**ACTIVITY:** Give back the entries exactly as they read, leaving each image out.

SUPPLIED DATA Block Start

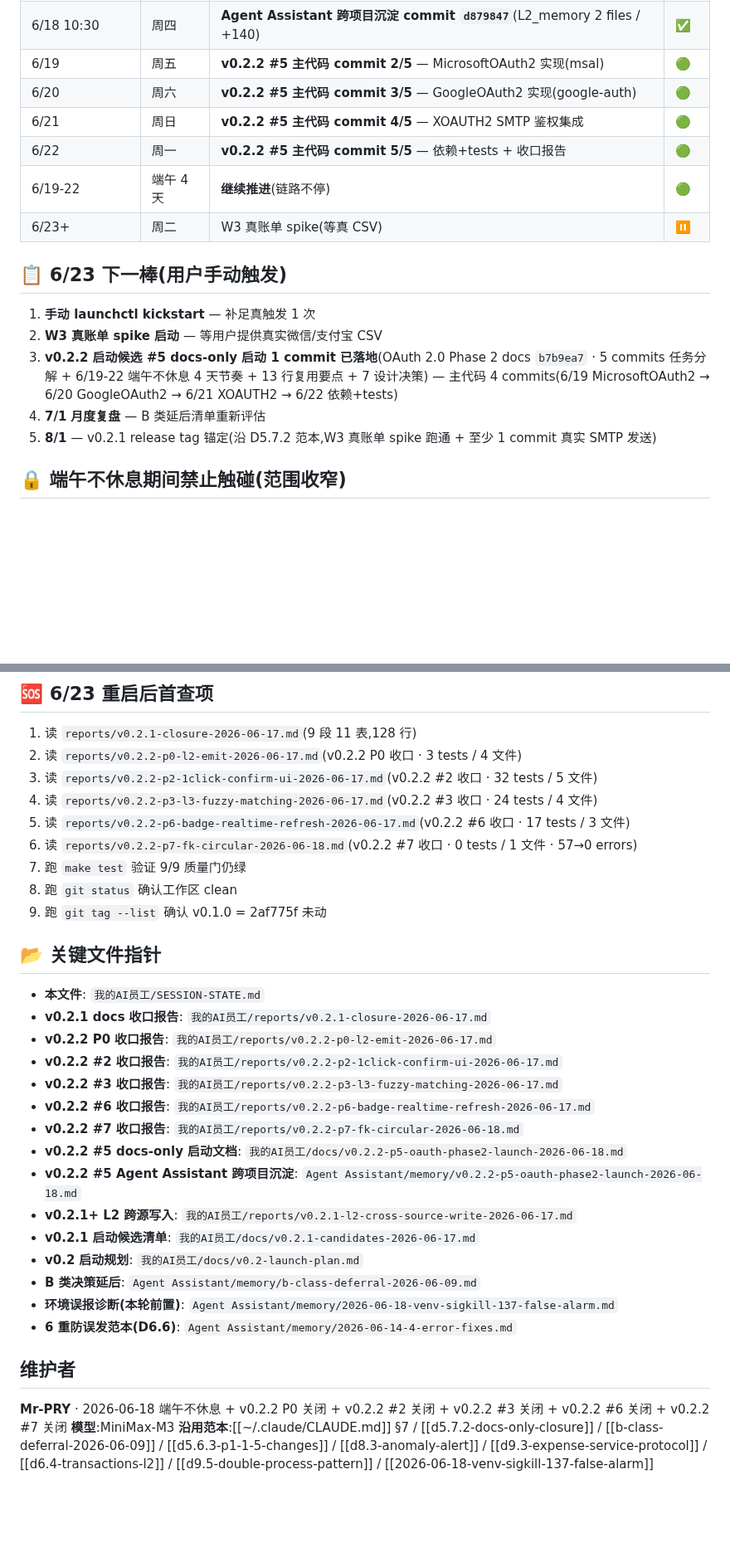
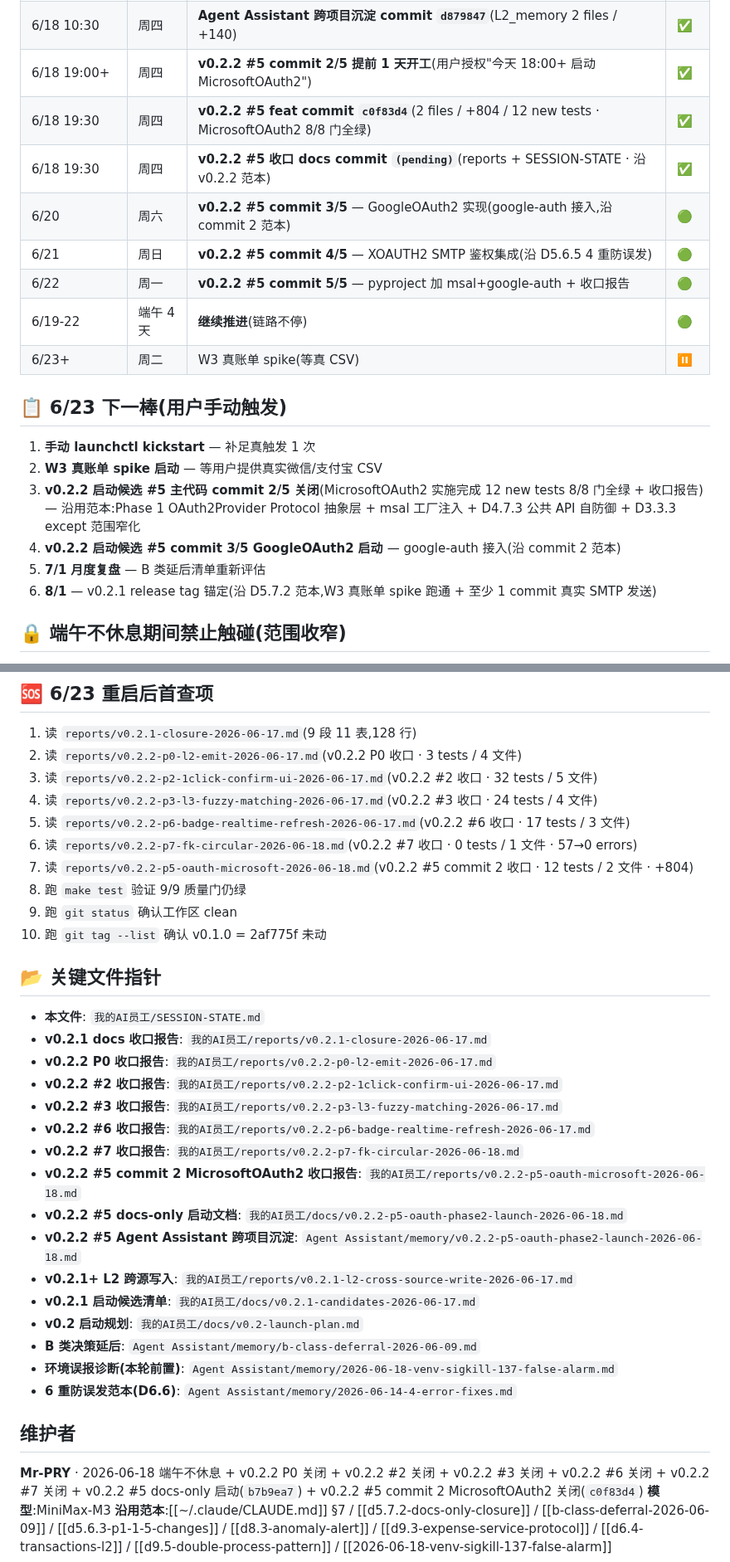
Before and after one commit to MrsP-W/PRY-1, a Markdown page: SESSION-STATE.md, 2 parts joined by grey strips. Shown at 83% size. GitHub-like rendering; blank space fills up the shorter version.

```diff
--- a/SESSION-STATE.md
+++ b/SESSION-STATE.md
@@ -56,10 +57,12 @@
 | 6/18 09:30-10:30 | 周四 | **v0.2.2 #5 启动**(Phase 1 摸底 + 5 commits 分解 + 13 行复用要点) | ✅ |
 | 6/18 10:00 | 周四 | **v0.2.2 #5 docs-only 启动 commit `b7b9ea7`**(1 file / +203 / 0 new tests) | ✅ |
 | 6/18 10:30 | 周四 | **Agent Assistant 跨项目沉淀 commit `d879847`**(L2_memory 2 files / +140) | ✅ |
-| 6/19 | 周五 | **v0.2.2 #5 主代码 commit 2/5** — MicrosoftOAuth2 实现(msal) | 🟢 |
-| 6/20 | 周六 | **v0.2.2 #5 主代码 commit 3/5** — GoogleOAuth2 实现(google-auth) | 🟢 |
-| 6/21 | 周日 | **v0.2.2 #5 主代码 commit 4/5** — XOAUTH2 SMTP 鉴权集成 | 🟢 |
-| 6/22 | 周一 | **v0.2.2 #5 主代码 commit 5/5** — 依赖+tests + 收口报告 | 🟢 |
+| 6/18 19:00+ | 周四 | **v0.2.2 #5 commit 2/5 提前 1 天开工**(用户授权"今天 18:00+ 启动 MicrosoftOAuth2") | ✅ |
+| 6/18 19:30 | 周四 | **v0.2.2 #5 feat commit `c0f83d4`**(2 files / +804 / 12 new tests · MicrosoftOAuth2 8/8 门全绿) | ✅ |
+| 6/18 19:30 | 周四 | **v0.2.2 #5 收口 docs commit `(pending)`**(reports + SESSION-STATE · 沿 v0.2.2 范本) | ✅ |
+| 6/20 | 周六 | **v0.2.2 #5 commit 3/5** — GoogleOAuth2 实现(google-auth 接入,沿 commit 2 范本) | 🟢 |
+| 6/21 | 周日 | **v0.2.2 #5 commit 4/5** — XOAUTH2 SMTP 鉴权集成(沿 D5.6.5 4 重防误发) | 🟢 |
+| 6/22 | 周一 | **v0.2.2 #5 commit 5/5** — pyproject 加 msal+google-auth + 收口报告 | 🟢 |
 | 6/19-22 | 端午 4 天 | **继续推进**(链路不停) | 🟢 |
 | 6/23+ | 周二 | W3 真账单 spike(等真 CSV) | ⏸️ |
 
@@ -67,9 +70,10 @@
 
 1. **手动 launchctl kickstart** — 补足真触发 1 次
 2. **W3 真账单 spike 启动** — 等用户提供真实微信/支付宝 CSV
-3. **v0.2.2 启动候选 #5 docs-only 启动 1 commit 已落地**(OAuth 2.0 Phase 2 docs `b7b9ea7` · 5 commits 任务分解 + 6/19-22 端午不休息 4 天节奏 + 13 行复用要点 + 7 设计决策) — 主代码 4 commits(6/19 MicrosoftOAuth2 → 6/20 GoogleOAuth2 → 6/21 XOAUTH2 → 6/22 依赖+tests)
-4. **7/1 月度复盘** — B 类延后清单重新评估
-5. **8/1** — v0.2.1 release tag 锚定(沿 D5.7.2 范本,W3 真账单 spike 跑通 + 至少 1 commit 真实 SMTP 发送)
+3. **v0.2.2 启动候选 #5 主代码 commit 2/5 关闭**(MicrosoftOAuth2 实施完成 12 new tests 8/8 门全绿 + 收口报告) — 沿用范本:Phase 1 OAuth2Provider Protocol 抽象层 + msal 工厂注入 + D4.7.3 公共 API 自防御 + D3.3.3 except 范围窄化
+4. **v0.2.2 启动候选 #5 commit 3/5 GoogleOAuth2 启动** — google-auth 接入(沿 commit 2 范本)
+5. **7/1 月度复盘** — B 类延后清单重新评估
+6. **8/1** — v0.2.1 release tag 锚定(沿 D5.7.2 范本,W3 真账单 spike 跑通 + 至少 1 commit 真实 SMTP 发送)
 
 ## 🔒 端午不休息期间禁止触碰(范围收窄)
 
@@ -89,9 +93,10 @@
 4. 读 `reports/v0.2.2-p3-l3-fuzzy-matching-2026-06-17.md`(v0.2.2 #3 收口 · 24 tests / 4 文件)
 5. 读 `reports/v0.2.2-p6-badge-realtime-refresh-2026-06-17.md`(v0.2.2 #6 收口 · 17 tests / 3 文件)
 6. 读 `reports/v0.2.2-p7-fk-circular-2026-06-18.md`(v0.2.2 #7 收口 · 0 tests / 1 文件 · 57→0 errors)
-7. 跑 `make test` 验证 9/9 质量门仍绿
-8. 跑 `git status` 确认工作区 clean
-9. 跑 `git tag --list` 确认 v0.1.0 = 2af775f 未动
+7. 读 `reports/v0.2.2-p5-oauth-microsoft-2026-06-18.md`(v0.2.2 #5 commit 2 收口 · 12 tests / 2 文件 · +804)
+8. 跑 `make test` 验证 9/9 质量门仍绿
+9. 跑 `git status` 确认工作区 clean
+10. 跑 `git tag --list` 确认 v0.1.0 = 2af775f 未动
 
 ## 📂 关键文件指针
 
@@ -102,6 +107,7 @@
 - **v0.2.2 #3 收口报告**: `我的AI员工/reports/v0.2.2-p3-l3-fuzzy-matching-2026-06-17.md`
 - **v0.2.2 #6 收口报告**: `我的AI员工/reports/v0.2.2-p6-badge-realtime-refresh-2026-06-17.md`
 - **v0.2.2 #7 收口报告**: `我的AI员工/reports/v0.2.2-p7-fk-circular-2026-06-18.md`
+- **v0.2.2 #5 commit 2 MicrosoftOAuth2 收口报告**: `我的AI员工/reports/v0.2.2-p5-oauth-microsoft-2026-06-18.md`
 - **v0.2.2 #5 docs-only 启动文档**: `我的AI员工/docs/v0.2.2-p5-oauth-phase2-launch-2026-06-18.md`
 - **v0.2.2 #5 Agent Assistant 跨项目沉淀**: `Agent Assistant/memory/v0.2.2-p5-oauth-phase2-launch-2026-06-18.md`
 - **v0.2.1+ L2 跨源写入**: `我的AI员工/reports/v0.2.1-l2-cross-source-write-2026-06-17.md`
@@ -113,6 +119,6 @@
 
 ## 维护者
 
-**Mr-PRY** · 2026-06-18 端午不休息 + v0.2.2 P0 关闭 + v0.2.2 #2 关闭 + v0.2.2 #3 关闭 + v0.2.2 #6 关闭 + v0.2.2 #7 关闭
+**Mr-PRY** · 2026-06-18 端午不休息 + v0.2.2 P0 关闭 + v0.2.2 #2 关闭 + v0.2.2 #3 关闭 + v0.2.2 #6 关闭 + v0.2.2 #7 关闭 + v0.2.2 #5 docs-only 启动(`b7b9ea7`) + v0.2.2 #5 commit 2 MicrosoftOAuth2 关闭(`c0f83d4`)
 **模型**:MiniMax-M3
 **沿用范本**:[[~/.claude/CLAUDE.md]] §7 / [[d5.7.2-docs-only-closure]] / [[b-class-deferral-2026-06-09]] / [[d5.6.3-p1-1-5-changes]] / [[d8.3-anomaly-alert]] / [[d9.3-expense-service-protocol]] / [[d6.4-transactions-l2]] / [[d9.5-double-process-pattern]] / [[2026-06-18-venv-sigkill-137-false-alarm]]
```
Also changed, not shown: other parts of SESSION-STATE.md (+9 -8 lines), reports/v0.2.2-p5-oauth-microsoft-2026-06-18.md (added, +284 -0 lines).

SUPPLIED DATA Block End

**SOLUTION BELOW:**
Before and after one commit to MrsP-W/PRY-1, a Markdown page: SESSION-STATE.md, 2 parts joined by grey strips. Shown at 83% size. GitHub-like rendering; blank space fills up the shorter version.

```diff
--- a/SESSION-STATE.md
+++ b/SESSION-STATE.md
@@ -56,10 +57,12 @@
 | 6/18 09:30-10:30 | 周四 | **v0.2.2 #5 启动**(Phase 1 摸底 + 5 commits 分解 + 13 行复用要点) | ✅ |
 | 6/18 10:00 | 周四 | **v0.2.2 #5 docs-only 启动 commit `b7b9ea7`**(1 file / +203 / 0 new tests) | ✅ |
 | 6/18 10:30 | 周四 | **Agent Assistant 跨项目沉淀 commit `d879847`**(L2_memory 2 files / +140) | ✅ |
-| 6/19 | 周五 | **v0.2.2 #5 主代码 commit 2/5** — MicrosoftOAuth2 实现(msal) | 🟢 |
-| 6/20 | 周六 | **v0.2.2 #5 主代码 commit 3/5** — GoogleOAuth2 实现(google-auth) | 🟢 |
-| 6/21 | 周日 | **v0.2.2 #5 主代码 commit 4/5** — XOAUTH2 SMTP 鉴权集成 | 🟢 |
-| 6/22 | 周一 | **v0.2.2 #5 主代码 commit 5/5** — 依赖+tests + 收口报告 | 🟢 |
+| 6/18 19:00+ | 周四 | **v0.2.2 #5 commit 2/5 提前 1 天开工**(用户授权"今天 18:00+ 启动 MicrosoftOAuth2") | ✅ |
+| 6/18 19:30 | 周四 | **v0.2.2 #5 feat commit `c0f83d4`**(2 files / +804 / 12 new tests · MicrosoftOAuth2 8/8 门全绿) | ✅ |
+| 6/18 19:30 | 周四 | **v0.2.2 #5 收口 docs commit `(pending)`**(reports + SESSION-STATE · 沿 v0.2.2 范本) | ✅ |
+| 6/20 | 周六 | **v0.2.2 #5 commit 3/5** — GoogleOAuth2 实现(google-auth 接入,沿 commit 2 范本) | 🟢 |
+| 6/21 | 周日 | **v0.2.2 #5 commit 4/5** — XOAUTH2 SMTP 鉴权集成(沿 D5.6.5 4 重防误发) | 🟢 |
+| 6/22 | 周一 | **v0.2.2 #5 commit 5/5** — pyproject 加 msal+google-auth + 收口报告 | 🟢 |
 | 6/19-22 | 端午 4 天 | **继续推进**(链路不停) | 🟢 |
 | 6/23+ | 周二 | W3 真账单 spike(等真 CSV) | ⏸️ |
 
@@ -67,9 +70,10 @@
 
 1. **手动 launchctl kickstart** — 补足真触发 1 次
 2. **W3 真账单 spike 启动** — 等用户提供真实微信/支付宝 CSV
-3. **v0.2.2 启动候选 #5 docs-only 启动 1 commit 已落地**(OAuth 2.0 Phase 2 docs `b7b9ea7` · 5 commits 任务分解 + 6/19-22 端午不休息 4 天节奏 + 13 行复用要点 + 7 设计决策) — 主代码 4 commits(6/19 MicrosoftOAuth2 → 6/20 GoogleOAuth2 → 6/21 XOAUTH2 → 6/22 依赖+tests)
-4. **7/1 月度复盘** — B 类延后清单重新评估
-5. **8/1** — v0.2.1 release tag 锚定(沿 D5.7.2 范本,W3 真账单 spike 跑通 + 至少 1 commit 真实 SMTP 发送)
+3. **v0.2.2 启动候选 #5 主代码 commit 2/5 关闭**(MicrosoftOAuth2 实施完成 12 new tests 8/8 门全绿 + 收口报告) — 沿用范本:Phase 1 OAuth2Provider Protocol 抽象层 + msal 工厂注入 + D4.7.3 公共 API 自防御 + D3.3.3 except 范围窄化
+4. **v0.2.2 启动候选 #5 commit 3/5 GoogleOAuth2 启动** — google-auth 接入(沿 commit 2 范本)
+5. **7/1 月度复盘** — B 类延后清单重新评估
+6. **8/1** — v0.2.1 release tag 锚定(沿 D5.7.2 范本,W3 真账单 spike 跑通 + 至少 1 commit 真实 SMTP 发送)
 
 ## 🔒 端午不休息期间禁止触碰(范围收窄)
 
@@ -89,9 +93,10 @@
 4. 读 `reports/v0.2.2-p3-l3-fuzzy-matching-2026-06-17.md`(v0.2.2 #3 收口 · 24 tests / 4 文件)
 5. 读 `reports/v0.2.2-p6-badge-realtime-refresh-2026-06-17.md`(v0.2.2 #6 收口 · 17 tests / 3 文件)
 6. 读 `reports/v0.2.2-p7-fk-circular-2026-06-18.md`(v0.2.2 #7 收口 · 0 tests / 1 文件 · 57→0 errors)
-7. 跑 `make test` 验证 9/9 质量门仍绿
-8. 跑 `git status` 确认工作区 clean
-9. 跑 `git tag --list` 确认 v0.1.0 = 2af775f 未动
+7. 读 `reports/v0.2.2-p5-oauth-microsoft-2026-06-18.md`(v0.2.2 #5 commit 2 收口 · 12 tests / 2 文件 · +804)
+8. 跑 `make test` 验证 9/9 质量门仍绿
+9. 跑 `git status` 确认工作区 clean
+10. 跑 `git tag --list` 确认 v0.1.0 = 2af775f 未动
 
 ## 📂 关键文件指针
 
@@ -102,6 +107,7 @@
 - **v0.2.2 #3 收口报告**: `我的AI员工/reports/v0.2.2-p3-l3-fuzzy-matching-2026-06-17.md`
 - **v0.2.2 #6 收口报告**: `我的AI员工/reports/v0.2.2-p6-badge-realtime-refresh-2026-06-17.md`
 - **v0.2.2 #7 收口报告**: `我的AI员工/reports/v0.2.2-p7-fk-circular-2026-06-18.md`
+- **v0.2.2 #5 commit 2 MicrosoftOAuth2 收口报告**: `我的AI员工/reports/v0.2.2-p5-oauth-microsoft-2026-06-18.md`
 - **v0.2.2 #5 docs-only 启动文档**: `我的AI员工/docs/v0.2.2-p5-oauth-phase2-launch-2026-06-18.md`
 - **v0.2.2 #5 Agent Assistant 跨项目沉淀**: `Agent Assistant/memory/v0.2.2-p5-oauth-phase2-launch-2026-06-18.md`
 - **v0.2.1+ L2 跨源写入**: `我的AI员工/reports/v0.2.1-l2-cross-source-write-2026-06-17.md`
@@ -113,6 +119,6 @@
 
 ## 维护者
 
-**Mr-PRY** · 2026-06-18 端午不休息 + v0.2.2 P0 关闭 + v0.2.2 #2 关闭 + v0.2.2 #3 关闭 + v0.2.2 #6 关闭 + v0.2.2 #7 关闭
+**Mr-PRY** · 2026-06-18 端午不休息 + v0.2.2 P0 关闭 + v0.2.2 #2 关闭 + v0.2.2 #3 关闭 + v0.2.2 #6 关闭 + v0.2.2 #7 关闭 + v0.2.2 #5 docs-only 启动(`b7b9ea7`) + v0.2.2 #5 commit 2 MicrosoftOAuth2 关闭(`c0f83d4`)
 **模型**:MiniMax-M3
 **沿用范本**:[[~/.claude/CLAUDE.md]] §7 / [[d5.7.2-docs-only-closure]] / [[b-class-deferral-2026-06-09]] / [[d5.6.3-p1-1-5-changes]] / [[d8.3-anomaly-alert]] / [[d9.3-expense-service-protocol]] / [[d6.4-transactions-l2]] / [[d9.5-double-process-pattern]] / [[2026-06-18-venv-sigkill-137-false-alarm]]
```
Also changed, not shown: other parts of SESSION-STATE.md (+9 -8 lines), reports/v0.2.2-p5-oauth-microsoft-2026-06-18.md (added, +284 -0 lines).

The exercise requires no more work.